The process of creating parts starts with completing your preferred design on your CAD software. Then, you feed the printer with a roll of your preferred filament. Filament to use could be ABS, PLA, Nylon, PETG, and other plastics as well as metallic and ceramic blends. With your chosen filament fed into the printer, it begins to heat up to a semi-molten form which now gets dispensed through an output nozzle and this builds the part in fine layers until completion.

If you prefer, the finished prototype may be put through some post-processing stages like filing or polishing to smoothen out the point where layers slightly overlap to give an appealing appearance.

Upsides to 3D Printers

  • It is ideal for the rapid prototyping of products
  • It’s very good for creating complex designs that would take ages if done manually
  • Users of the 3D printers have attested to how it has increased their production capacity while reducing production cost
  • It requires just a little initial cost of investment of roughly $200-$300 (USD)

CNC Router

This particular machine also creates great designs but works entirely differently from the 3D printer. It’s used for subtractive manufacturing and some even call it a “3D remover” because it’s the exact reverse of the 3D printer. This is an advanced computer-driven machine that works by carrying out repetitive cutting to carve your desired object based on your input cutting instruction and design. The advent of the CNC router welcomed the possibility of cutting in the X, Y, and Z directions simultaneously.

Upsides to CNC Routers

  • Some CNC routers can cut up to 30 different materials (sourced from Omni-CNC) conveniently from wood, steel, plastic, glass, metal, and so on
  • It is flexible and adaptable to different cutting needs that may arise
  • It usually comes with a large work area and can easily work on sizable material

CO2 Laser Cutting Machine

This machine also works on the principle of subtractive manufacturing but it majorly differs from the CNC machine by its cutting medium. Instead of a router, a laser cutting machine cuts with a single powerful laser beam that burns and evaporates a material to create the desired design. The key point to note here is that heat is the main source of the CO2 laser cutting machine’s ability.

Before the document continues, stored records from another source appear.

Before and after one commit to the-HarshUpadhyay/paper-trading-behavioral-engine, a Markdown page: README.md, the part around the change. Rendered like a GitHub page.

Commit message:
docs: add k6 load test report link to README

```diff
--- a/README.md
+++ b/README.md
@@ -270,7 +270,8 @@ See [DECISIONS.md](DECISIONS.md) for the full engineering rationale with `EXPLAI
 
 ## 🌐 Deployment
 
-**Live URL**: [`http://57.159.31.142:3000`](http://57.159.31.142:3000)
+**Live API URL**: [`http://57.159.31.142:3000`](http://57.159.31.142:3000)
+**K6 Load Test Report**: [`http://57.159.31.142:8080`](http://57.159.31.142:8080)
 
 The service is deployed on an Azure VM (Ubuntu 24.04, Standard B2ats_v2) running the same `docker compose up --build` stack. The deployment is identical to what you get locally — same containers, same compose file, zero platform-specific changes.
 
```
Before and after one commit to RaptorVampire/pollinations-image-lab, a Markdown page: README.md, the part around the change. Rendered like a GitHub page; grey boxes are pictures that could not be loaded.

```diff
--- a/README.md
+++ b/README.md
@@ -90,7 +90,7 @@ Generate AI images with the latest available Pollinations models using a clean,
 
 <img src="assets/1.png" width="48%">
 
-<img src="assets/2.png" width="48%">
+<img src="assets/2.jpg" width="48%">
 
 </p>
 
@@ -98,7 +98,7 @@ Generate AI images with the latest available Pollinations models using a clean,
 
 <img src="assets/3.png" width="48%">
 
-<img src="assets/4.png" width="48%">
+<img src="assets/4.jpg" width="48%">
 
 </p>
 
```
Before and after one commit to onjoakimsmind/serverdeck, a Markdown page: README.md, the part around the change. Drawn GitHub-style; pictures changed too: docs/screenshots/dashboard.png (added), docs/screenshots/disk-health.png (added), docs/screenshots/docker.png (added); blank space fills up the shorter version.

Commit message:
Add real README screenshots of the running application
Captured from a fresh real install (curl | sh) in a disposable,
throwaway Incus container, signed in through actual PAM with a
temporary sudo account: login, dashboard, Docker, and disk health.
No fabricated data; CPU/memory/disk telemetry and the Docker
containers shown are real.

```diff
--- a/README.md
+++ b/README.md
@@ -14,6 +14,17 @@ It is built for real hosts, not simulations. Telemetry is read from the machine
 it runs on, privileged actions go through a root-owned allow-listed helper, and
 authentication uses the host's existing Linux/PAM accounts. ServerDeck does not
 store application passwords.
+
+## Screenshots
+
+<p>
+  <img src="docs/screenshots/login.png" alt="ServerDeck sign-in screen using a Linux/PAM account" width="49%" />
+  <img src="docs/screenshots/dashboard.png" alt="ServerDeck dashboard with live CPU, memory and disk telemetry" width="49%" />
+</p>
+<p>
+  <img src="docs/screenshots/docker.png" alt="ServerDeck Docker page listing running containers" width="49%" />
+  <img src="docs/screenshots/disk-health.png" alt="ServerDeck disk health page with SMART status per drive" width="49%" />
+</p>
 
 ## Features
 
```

A CO2 laser engraver can cut, engrave, and mark on a wide range of materials such as glass, wood, natural leather, acrylic, stone, and much more.

Upsides to Laser Cutting Machines

  • It is fully automated and has the highest level of precision and accuracy in cutting.
  • It requires little or no time to set up and to top it all, you don’t need to stay close by to monitor its operation
  • Due to its very narrow laser beam, it can manoeuvre around very thin materials and tiny edges to complete an intricate cut
  • It consumes very little power, even as low as 30W
  • It is by far the most versatile of all cutting machines
  • Unlike the CNC machine, a CO2 laser machine is contactless and would cause no wear to the workpiece being cut

Final Thoughts

The 3D Printer/CNC/Laser Cutting Machines all have their respective specialties and they differ in their mode of operation. As an end-user, you are in the best position to determine which of these three fits your intended applications. Try not to get carried away or discouraged by price, rather lookout closely for the functions you desire. Remember that the goal is for your machine to remain functional and reliable while producing amazing results anytime. So it’s totally in your best interest to stay objective and keep your eye on your checklist throughout your search process. If you opt for a CO2 laser cutter, then take a sneak peek at OMTech and its diverse product line of laser engravers and fibre laser markers.


About Manufactur3D Magazine: Manufactur3D is an online magazine on 3D printing. which publishes the latest 3D printing news, insights and analysis from all around the world. Visit our 3D Printing Education page to read more such informative articles. To stay up-to-date about the latest happenings in the 3D printing world, like us on Facebook or follow us on LinkedIn.